=== WHAT TO PRODUCE ===
Copy out each line containing "Home" from the entries below.

[Stored data]
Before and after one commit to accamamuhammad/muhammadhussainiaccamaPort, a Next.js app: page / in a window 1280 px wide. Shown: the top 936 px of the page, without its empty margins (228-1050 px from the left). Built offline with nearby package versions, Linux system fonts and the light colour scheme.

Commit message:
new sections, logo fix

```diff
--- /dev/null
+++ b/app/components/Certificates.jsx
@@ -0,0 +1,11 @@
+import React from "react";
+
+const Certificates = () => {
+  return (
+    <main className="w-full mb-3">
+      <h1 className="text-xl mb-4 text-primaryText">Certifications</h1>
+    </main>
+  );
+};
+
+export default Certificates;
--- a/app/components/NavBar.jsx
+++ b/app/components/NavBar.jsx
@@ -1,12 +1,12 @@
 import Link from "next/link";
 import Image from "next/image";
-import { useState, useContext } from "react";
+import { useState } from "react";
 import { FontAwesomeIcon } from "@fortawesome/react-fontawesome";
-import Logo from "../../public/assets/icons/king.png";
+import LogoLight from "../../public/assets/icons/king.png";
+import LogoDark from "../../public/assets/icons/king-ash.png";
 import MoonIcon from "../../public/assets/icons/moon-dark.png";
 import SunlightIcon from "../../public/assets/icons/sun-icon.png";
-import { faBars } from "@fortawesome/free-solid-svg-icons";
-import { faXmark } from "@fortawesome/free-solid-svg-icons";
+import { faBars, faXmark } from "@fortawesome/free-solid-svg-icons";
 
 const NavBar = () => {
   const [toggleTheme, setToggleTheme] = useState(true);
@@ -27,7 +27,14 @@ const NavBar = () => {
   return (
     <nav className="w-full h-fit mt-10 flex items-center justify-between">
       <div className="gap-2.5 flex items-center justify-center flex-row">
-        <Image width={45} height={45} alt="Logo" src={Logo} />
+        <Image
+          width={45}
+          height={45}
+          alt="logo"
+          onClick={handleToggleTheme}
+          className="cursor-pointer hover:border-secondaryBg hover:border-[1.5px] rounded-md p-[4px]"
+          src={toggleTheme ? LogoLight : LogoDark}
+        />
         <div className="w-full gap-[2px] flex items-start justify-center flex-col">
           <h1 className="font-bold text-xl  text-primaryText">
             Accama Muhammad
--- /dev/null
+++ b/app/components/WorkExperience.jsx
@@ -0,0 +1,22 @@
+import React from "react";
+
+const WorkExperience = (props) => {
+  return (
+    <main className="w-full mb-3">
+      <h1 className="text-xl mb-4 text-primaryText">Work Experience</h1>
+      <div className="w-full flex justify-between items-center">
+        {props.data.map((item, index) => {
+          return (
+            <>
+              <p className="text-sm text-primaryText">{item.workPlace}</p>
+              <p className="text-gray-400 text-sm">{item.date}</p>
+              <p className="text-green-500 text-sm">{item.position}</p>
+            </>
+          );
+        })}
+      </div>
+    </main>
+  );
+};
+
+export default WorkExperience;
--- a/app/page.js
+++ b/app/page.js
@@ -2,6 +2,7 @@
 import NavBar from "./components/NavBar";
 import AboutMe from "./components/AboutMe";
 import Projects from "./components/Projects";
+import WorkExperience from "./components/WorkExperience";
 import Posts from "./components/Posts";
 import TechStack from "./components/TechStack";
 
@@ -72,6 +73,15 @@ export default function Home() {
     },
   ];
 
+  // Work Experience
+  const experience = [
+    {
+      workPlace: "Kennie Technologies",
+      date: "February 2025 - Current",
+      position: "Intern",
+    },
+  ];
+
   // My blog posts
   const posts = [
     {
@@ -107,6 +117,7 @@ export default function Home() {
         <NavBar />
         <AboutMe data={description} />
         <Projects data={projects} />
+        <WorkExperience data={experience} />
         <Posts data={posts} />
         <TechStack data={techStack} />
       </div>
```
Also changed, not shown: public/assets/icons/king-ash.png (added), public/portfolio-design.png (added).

=== RESPONSE FOR THIS EXERCISE ===
@@ -72,6 +73,15 @@ export default function Home() {
@@ -107,6 +117,7 @@ export default function Home() {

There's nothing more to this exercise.